Twenty-Five Aphorisms

by Bryan Prendergast



Book Details

Language : English
Publication Date : 1/12/2023

Format : Softcover
Dimensions : 6x9
Page Count : 62
ISBN : 9781663249319
Format : E-Book
Dimensions : N/A
Page Count : 62
ISBN : 9781663249302

About the Book

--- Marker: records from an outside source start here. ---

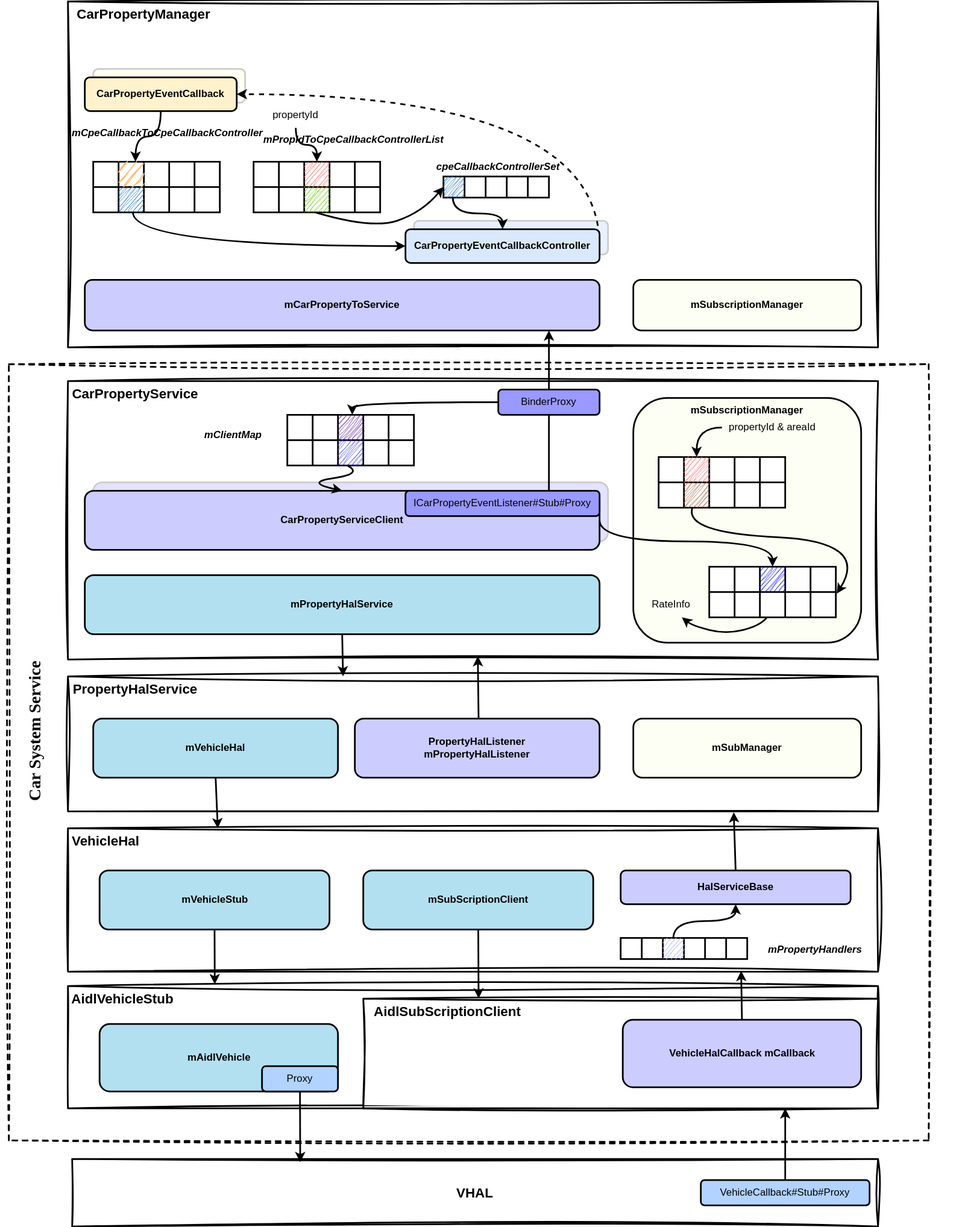
The draw.io diagram images/2025-8-1-car_property_service/listener.svg in braisedp/braisedp.github.io, before a commit. Source tidied: cells renumbered, new cells last; positions are measured from the earlier drawing's top-left corner, leaving out a move shared by most shapes.
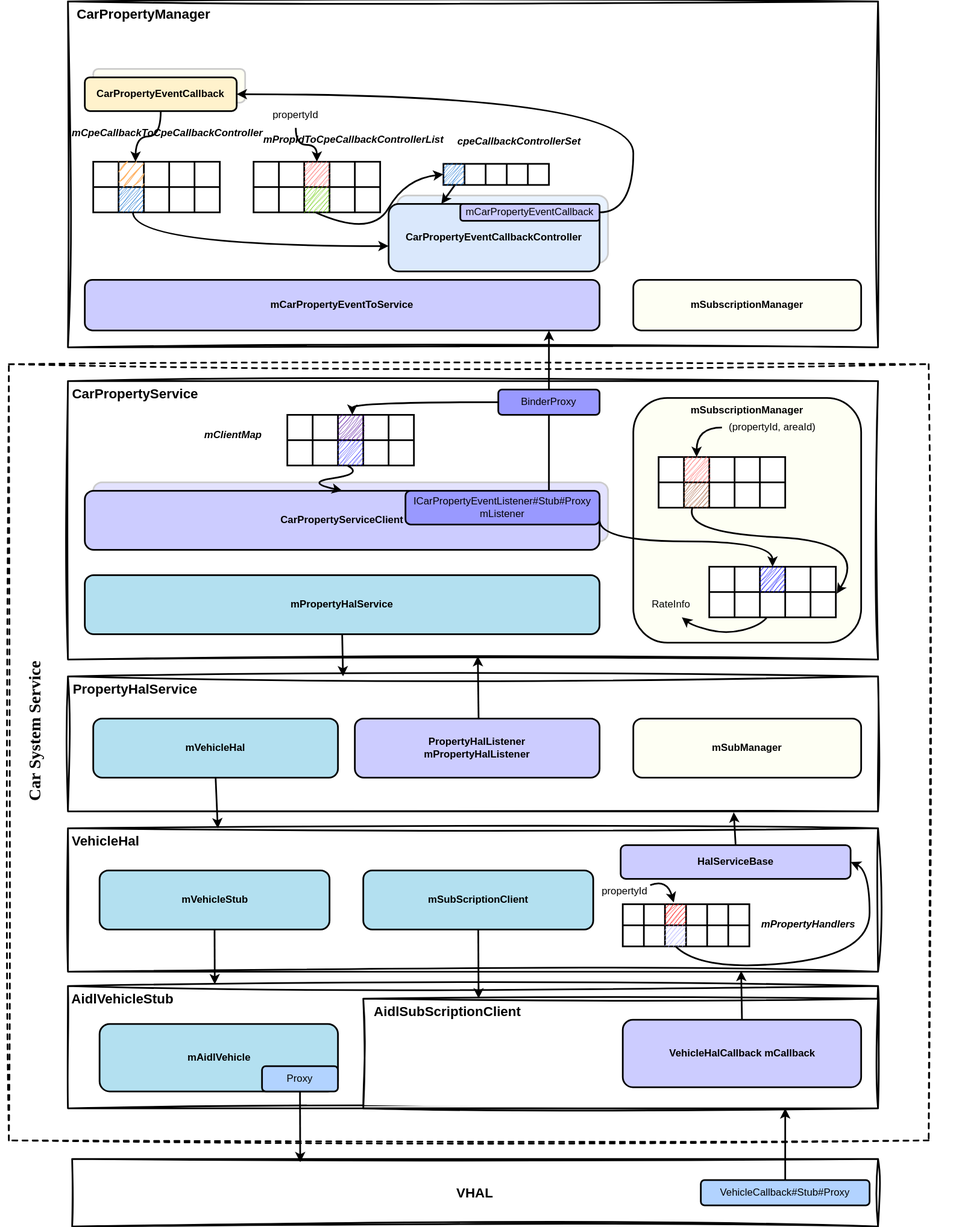
Later version of the same file.

What changed in the source:
```diff
@@ -18,9 +18,9 @@
       <mxGeometry x="110" y="80" width="180" height="40" as="geometry" />
     </mxCell>
     <mxCell id="7" value="CarPropertyEventCallbackController" style="rounded=1;whiteSpace=wrap;html=1;strokeWidth=2;strokeColor=#CCCCCC;fillColor=#E8F2FF;" parent="1" vertex="1">
-      <mxGeometry x="490" y="260" width="230" height="40" as="geometry" />
+      <mxGeometry x="470" y="230" width="250" height="80" as="geometry" />
     </mxCell>
-    <mxCell id="8" value="mCarPropertyToService" style="rounded=1;whiteSpace=wrap;html=1;strokeWidth=2;fontStyle=1;fillColor=#CCCCFF;" parent="1" vertex="1">
+    <mxCell id="8" value="mCarPropertyEventToService" style="rounded=1;whiteSpace=wrap;html=1;strokeWidth=2;fontStyle=1;fillColor=#CCCCFF;" parent="1" vertex="1">
       <mxGeometry x="100" y="330" width="610" height="60" as="geometry" />
     </mxCell>
     <mxCell id="9" style="shape=table;startSize=0;fontSize=16;strokeWidth=2;" parent="1" vertex="1">
@@ -102,7 +102,7 @@
       <mxGeometry x="120" width="30" height="30" as="geometry" />
     </mxCell>
     <mxCell id="35" style="shape=table;startSize=0;fontSize=16;strokeWidth=2;" parent="1" vertex="1">
-      <mxGeometry x="525" y="207.5" width="125" height="25" as="geometry" />
+      <mxGeometry x="525" y="192.5" width="125" height="25" as="geometry" />
     </mxCell>
     <mxCell id="36" style="shape=tableRow;horizontal=0;startSize=0;swimlaneHead=0;swimlaneBody=0;strokeColor=inherit;top=0;left=0;bottom=0;right=0;fillColor=none;points=[[0,0.5],[1,0.5]];portConstraint=eastwest;fontSize=16;" parent="35" vertex="1">
       <mxGeometry width="125" height="25" as="geometry" />
@@ -122,15 +122,16 @@
     <mxCell id="41" style="shape=partialRectangle;html=1;whiteSpace=wrap;strokeColor=inherit;overflow=hidden;fillColor=none;top=0;left=0;bottom=0;right=0;fontSize=16;" parent="36" vertex="1">
       <mxGeometry x="100" width="25" height="25" as="geometry" />
     </mxCell>
-    <mxCell id="42" style="edgeStyle=orthogonalEdgeStyle;html=1;exitX=1;exitY=0.5;exitDx=0;exitDy=0;entryX=1;entryY=0.5;entryDx=0;entryDy=0;curved=1;strokeWidth=2;dashed=1;" parent="1" edge="1" source="43" target="44">
+    <mxCell id="42" style="edgeStyle=orthogonalEdgeStyle;html=1;exitX=1;exitY=0.5;exitDx=0;exitDy=0;entryX=1;entryY=0.5;entryDx=0;entryDy=0;curved=1;strokeWidth=2;" parent="1" edge="1" source="162" target="44">
       <mxGeometry relative="1" as="geometry">
         <Array as="points">
-          <mxPoint x="710" y="110" />
+          <mxPoint x="750" y="250" />
+          <mxPoint x="750" y="110" />
         </Array>
       </mxGeometry>
     </mxCell>
     <mxCell id="43" value="CarPropertyEventCallbackController" style="rounded=1;whiteSpace=wrap;html=1;strokeWidth=2;shadow=0;fillColor=#dae8fc;strokeColor=#000000;fontStyle=1;" parent="1" vertex="1">
-      <mxGeometry x="480" y="270" width="230" height="40" as="geometry" />
+      <mxGeometry x="460" y="240" width="250" height="80" as="geometry" />
     </mxCell>
     <mxCell id="44" value="CarPropertyEventCallback" style="rounded=1;whiteSpace=wrap;html=1;strokeWidth=2;fillColor=#fff2cc;strokeColor=#000000;fontStyle=1;" parent="1" vertex="1">
       <mxGeometry x="100" y="90" width="180" height="40" as="geometry" />
@@ -140,9 +141,10 @@
         <mxPoint x="160" y="190" as="targetPoint" />
       </mxGeometry>
     </mxCell>
-    <mxCell id="46" style="endArrow=classic;html=1;entryX=0;entryY=0.5;entryDx=0;entryDy=0;edgeStyle=orthogonalEdgeStyle;curved=1;strokeWidth=2;" parent="1" edge="1" target="43">
+    <mxCell id="46" style="endArrow=classic;html=1;edgeStyle=orthogonalEdgeStyle;curved=1;strokeWidth=2;" parent="1" edge="1">
       <mxGeometry relative="1" as="geometry">
         <mxPoint x="157" y="250" as="sourcePoint" />
+        <mxPoint x="460" y="290" as="targetPoint" />
         <Array as="points">
           <mxPoint x="157" y="290" />
         </Array>
@@ -152,14 +154,11 @@
       <mxGeometry relative="1" as="geometry">
         <mxPoint x="373" y="250" as="sourcePoint" />
         <Array as="points">
-          <mxPoint x="440" y="270" />
-          <mxPoint x="500" y="250" />
+          <mxPoint x="440" y="280" />
+          <mxPoint x="480" y="210" />
         </Array>
       </mxGeometry>
     </mxCell>
-    <mxCell id="48" style="endArrow=classic;html=1;exitX=0.088;exitY=0.98;exitDx=0;exitDy=0;exitPerimeter=0;entryX=0.5;entryY=0;entryDx=0;entryDy=0;strokeWidth=2;edgeStyle=orthogonalEdgeStyle;curved=1;" parent="1" edge="1" source="36" target="43">
-      <mxGeometry relative="1" as="geometry" />
-    </mxCell>
     <mxCell id="49" style="edgeStyle=orthogonalEdgeStyle;html=1;exitX=0.5;exitY=1;exitDx=0;exitDy=0;entryX=0.5;entryY=0;entryDx=0;entryDy=0;strokeWidth=2;curved=1;" parent="1" edge="1" source="50" target="22">
       <mxGeometry relative="1" as="geometry" />
     </mxCell>
@@ -278,8 +277,8 @@
     <mxCell id="84" value="CarPropertyService" style="text;html=1;align=center;verticalAlign=middle;whiteSpace=wrap;rounded=0;fontSize=16;fontStyle=1;fontFamily=Helvetica;" parent="1" vertex="1">
       <mxGeometry x="80" y="450" width="160" height="30" as="geometry" />
     </mxCell>
-    <mxCell id="85" value="ICarPropertyEventListener#Stub#Proxy" style="rounded=1;whiteSpace=wrap;html=1;strokeWidth=2;fillColor=#9999FF;" parent="1" vertex="1">
-      <mxGeometry x="480" y="580" width="230" height="30" as="geometry" />
+    <mxCell id="85" value="ICarPropertyEventListener#Stub#Proxy&lt;div&gt;mListener&lt;/div&gt;" style="rounded=1;whiteSpace=wrap;html=1;strokeWidth=2;fillColor=#9999FF;" parent="1" vertex="1">
+      <mxGeometry x="480" y="580" width="230" height="40" as="geometry" />
     </mxCell>
     <mxCell id="86" style="endArrow=classic;html=1;entryX=0.5;entryY=1;entryDx=0;entryDy=0;strokeWidth=2;" parent="1" edge="1">
       <mxGeometry relative="1" as="geometry">
@@ -295,7 +294,7 @@
         </Array>
       </mxGeometry>
     </mxCell>
-    <mxCell id="88" value="propertyId &amp;amp; areaId" style="text;html=1;align=center;verticalAlign=middle;whiteSpace=wrap;rounded=0;fontSize=12;" parent="1" vertex="1">
+    <mxCell id="88" value="(propertyId, areaId)" style="text;html=1;align=center;verticalAlign=middle;whiteSpace=wrap;rounded=0;fontSize=12;" parent="1" vertex="1">
       <mxGeometry x="855" y="490" width="120" height="30" as="geometry" />
     </mxCell>
     <mxCell id="89" value="BinderProxy" style="rounded=1;whiteSpace=wrap;html=1;strokeWidth=2;fillColor=#9999FF;" parent="1" vertex="1">
@@ -410,7 +409,7 @@
       <mxGeometry x="310" y="150" width="300" height="40" as="geometry" />
     </mxCell>
     <mxCell id="121" value="&lt;div style=&quot;background-color: rgb(255, 255, 255); line-height: 19px; white-space: pre;&quot;&gt;&lt;div&gt;&lt;span&gt;cpeCallbackControllerSet&lt;/span&gt;&lt;/div&gt;&lt;/div&gt;" style="text;whiteSpace=wrap;html=1;fontColor=default;fontFamily=Helvetica;fontStyle=3;fontSize=12;" parent="1" vertex="1">
-      <mxGeometry x="515" y="180" width="220" height="40" as="geometry" />
+      <mxGeometry x="540" y="150" width="220" height="40" as="geometry" />
     </mxCell>
     <mxCell id="122" value="mClientMap" style="text;whiteSpace=wrap;fontStyle=3;" parent="1" vertex="1">
       <mxGeometry x="240" y="500" width="100" height="40" as="geometry" />
@@ -462,7 +461,7 @@
       <mxGeometry relative="1" as="geometry" />
     </mxCell>
     <mxCell id="137" value="HalServiceBase" style="rounded=1;whiteSpace=wrap;html=1;strokeWidth=2;fontStyle=1;fillColor=light-dark(#ccccff, #061f12);" parent="1" vertex="1">
-      <mxGeometry x="735" y="1030" width="272.5" height="40" as="geometry" />
+      <mxGeometry x="735" y="1000" width="272.5" height="40" as="geometry" />
     </mxCell>
     <mxCell id="138" value="mPropertyHalService" style="rounded=1;whiteSpace=wrap;html=1;strokeWidth=2;fontStyle=1;fillColor=light-dark(#B3E0F0,#102629);gradientColor=none;fillStyle=auto;" parent="1" vertex="1">
       <mxGeometry x="100" y="680" width="610" height="70" as="geometry" />
@@ -480,14 +479,32 @@
     <mxCell id="141" value="Car System Service" style="text;html=1;align=center;verticalAlign=middle;whiteSpace=wrap;rounded=0;fontSize=20;horizontal=0;fontStyle=1;fontFamily=Comic Sans MS;" parent="1" vertex="1">
       <mxGeometry x="20" y="680" width="40" height="370" as="geometry" />
     </mxCell>
-    <mxCell id="142" style="edgeStyle=orthogonalEdgeStyle;html=1;exitX=0.416;exitY=0.027;exitDx=0;exitDy=0;entryX=0.5;entryY=1;entryDx=0;entryDy=0;curved=1;strokeWidth=2;exitPerimeter=0;" parent="1" edge="1" source="144" target="137">
-      <mxGeometry relative="1" as="geometry" />
-    </mxCell>
-    <mxCell id="143" style="shape=table;startSize=0;fontSize=16;strokeWidth=2;" parent="1" vertex="1">
-      <mxGeometry x="735" y="1110" width="150" height="25" as="geometry" />
+    <mxCell id="143" style="shape=table;startSize=0;fontSize=16;strokeWidth=2;strokeColor=#000000;" parent="1" vertex="1">
+      <mxGeometry x="737.5" y="1070" width="150" height="50" as="geometry" />
     </mxCell>
+    <mxCell id="153" style="shape=tableRow;horizontal=0;startSize=0;swimlaneHead=0;swimlaneBody=0;strokeColor=inherit;top=0;left=0;bottom=0;right=0;fillColor=none;points=[[0,0.5],[1,0.5]];portConstraint=eastwest;fontSize=16;" parent="143" vertex="1">
+      <mxGeometry width="150" height="25" as="geometry" />
+    </mxCell>
+    <mxCell id="154" style="shape=partialRectangle;html=1;whiteSpace=wrap;strokeColor=#6c8ebf;overflow=hidden;fillColor=none;top=0;left=0;bottom=0;right=0;fontSize=16;sketch=1;curveFitting=1;jiggle=2;" parent="153" vertex="1">
+      <mxGeometry width="25" height="25" as="geometry" />
+    </mxCell>
+    <mxCell id="155" style="shape=partialRectangle;html=1;whiteSpace=wrap;strokeColor=inherit;overflow=hidden;fillColor=none;top=0;left=0;bottom=0;right=0;fontSize=16;" parent="153" vertex="1">
+      <mxGeometry x="25" width="25" height="25" as="geometry" />
+    </mxCell>
+    <mxCell id="156" style="shape=partialRectangle;html=1;whiteSpace=wrap;strokeColor=#b85450;overflow=hidden;fillColor=#FF0000;top=0;left=0;bottom=0;right=0;fontSize=16;sketch=1;curveFitting=1;jiggle=2;" parent="153" vertex="1">
+      <mxGeometry x="50" width="25" height="25" as="geometry" />
+    </mxCell>
+    <mxCell id="157" style="shape=partialRectangle;html=1;whiteSpace=wrap;strokeColor=inherit;overflow=hidden;fillColor=none;top=0;left=0;bottom=0;right=0;fontSize=16;" parent="153" vertex="1">
+      <mxGeometry x="75" width="25" height="25" as="geometry" />
+    </mxCell>
+    <mxCell id="158" style="shape=partialRectangle;html=1;whiteSpace=wrap;strokeColor=inherit;overflow=hidden;fillColor=none;top=0;left=0;bottom=0;right=0;fontSize=16;" parent="153" vertex="1">
+      <mxGeometry x="100" width="25" height="25" as="geometry" />
+    </mxCell>
+    <mxCell id="159" style="shape=partialRectangle;html=1;whiteSpace=wrap;strokeColor=inherit;overflow=hidden;fillColor=none;top=0;left=0;bottom=0;right=0;fontSize=16;" parent="153" vertex="1">
+      <mxGeometry x="125" width="25" height="25" as="geometry" />
+    </mxCell>
     <mxCell id="144" style="shape=tableRow;horizontal=0;startSize=0;swimlaneHead=0;swimlaneBody=0;strokeColor=inherit;top=0;left=0;bottom=0;right=0;fillColor=none;points=[[0,0.5],[1,0.5]];portConstraint=eastwest;fontSize=16;" parent="143" vertex="1">
-      <mxGeometry width="150" height="25" as="geometry" />
+      <mxGeometry y="25" width="150" height="25" as="geometry" />
     </mxCell>
     <mxCell id="145" style="shape=partialRectangle;html=1;whiteSpace=wrap;strokeColor=#6c8ebf;overflow=hidden;fillColor=none;top=0;left=0;bottom=0;right=0;fontSize=16;sketch=1;curveFitting=1;jiggle=2;" parent="144" vertex="1">
       <mxGeometry width="25" height="25" as="geometry" />
@@ -508,10 +525,35 @@
       <mxGeometry x="125" width="25" height="25" as="geometry" />
     </mxCell>
     <mxCell id="151" value="mPropertyHandlers" style="text;whiteSpace=wrap;fontStyle=3;" parent="1" vertex="1">
-      <mxGeometry x="907.5" y="1110" width="100" height="40" as="geometry" />
+      <mxGeometry x="900" y="1080" width="100" height="40" as="geometry" />
     </mxCell>
     <mxCell id="152" style="rounded=0;whiteSpace=wrap;html=1;strokeColor=none;" parent="1" vertex="1">
       <mxGeometry x="1130" y="430" width="10" height="920" as="geometry" />
     </mxCell>
+    <mxCell id="142" style="curved=1;endArrow=classic;html=1;exitX=0.417;exitY=1;exitDx=0;exitDy=0;exitPerimeter=0;entryX=1;entryY=0.5;entryDx=0;entryDy=0;strokeWidth=2;" parent="1" edge="1" source="144" target="137">
+      <mxGeometry relative="1" as="geometry">
+        <Array as="points">
+          <mxPoint x="830" y="1150" />
+          <mxPoint x="1030" y="1130" />
+          <mxPoint x="1030" y="1030" />
+        </Array>
+      </mxGeometry>
+    </mxCell>
+    <mxCell id="160" value="propertyId" style="text;html=1;align=center;verticalAlign=middle;whiteSpace=wrap;rounded=0;fontSize=12;" parent="1" vertex="1">
+      <mxGeometry x="710" y="1040" width="60" height="30" as="geometry" />
+    </mxCell>
+    <mxCell id="161" style="curved=1;endArrow=classic;html=1;exitX=1;exitY=0.25;exitDx=0;exitDy=0;entryX=0.403;entryY=-0.08;entryDx=0;entryDy=0;strokeWidth=2;entryPerimeter=0;" parent="1" edge="1" source="160" target="153">
+      <mxGeometry relative="1" as="geometry">
+        <Array as="points">
+          <mxPoint x="790" y="1040" />
+        </Array>
+      </mxGeometry>
+    </mxCell>
+    <mxCell id="162" value="mCarPropertyEventCallback" style="rounded=1;whiteSpace=wrap;html=1;strokeWidth=2;shadow=0;fillColor=light-dark(#ccccff, #1d293b);strokeColor=#000000;" parent="1" vertex="1">
+      <mxGeometry x="545" y="240" width="165" height="20" as="geometry" />
+    </mxCell>
+    <mxCell id="48" style="endArrow=classic;html=1;exitX=0.112;exitY=0.98;exitDx=0;exitDy=0;exitPerimeter=0;entryX=0.25;entryY=0;entryDx=0;entryDy=0;strokeWidth=2;" parent="1" edge="1" source="36" target="43">
+      <mxGeometry relative="1" as="geometry" />
+    </mxCell>
   </root>
 </mxGraphModel>
```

Writing software is a team sport, and if you aren’t prepared, you could let your big ego get in the way and cause conflict! With over 20 years in computer programming, I have been responsible for my own share of discord and drama. Have you run into that fellow programmer yet who thinks they know it all? Have you encountered a coworker yet who is very highly opinionated, judgmental, or difficult to get along with? What about within the extended community of directors, testers, product owners, solution architects, etc.? Ever encounter any ugly office politics when working with any of these players? There was a time when I ran into a toxic situation at a certain company, and I learned a great deal from it. In this book, I author a set of twenty-five aphorisms that are merely reminders of what to do and what not do, to promote harmony and prevent conflict in the information technology workplace. I have been inspired by Lao Tzu’s philosophical classic the Tao Te Ching. This work espouses moderation and modesty in behavior. I have also been informed by the Hindu concept of Karma Yoga--the yoga of action or work. This is about giving up the efforts of your work to the universe rather than expecting recognition or keeping the rewards for yourself. I offer up these aphorisms to you, as nuggets of wisdom, to help you to learn, or to help you to remember rules of behavior that you already know, yet so often forget to follow. This book is for computer programmers in challenging work environments. If you never knew how to address difficult office politics or that pushy teammate who wants to change your code, then I invite you to purchase this book to find the answers that you seek!

About the Author

Bryan Prendergast has over 20 years’ experience as an application developer and software engineer. He earned his Bachelor of Arts in Philosophy from Centre College of Kentucky. He started as a Lotus Notes developer in 1999 before moving into C# .NET and SQL Server development in 2005, and most recently has been working with React, Angular, JavaScript and RabbitMQ too. Having worked in different companies both large and small, such as JPMorgan Chase, Andersen Consulting, Federal Home Loan Bank of Chicago, and Paylocity, Bryan has run into his share of opinionated peers and challenging office pressures. This book serves as the net sum of his years of experience in a single text of philosophical advice.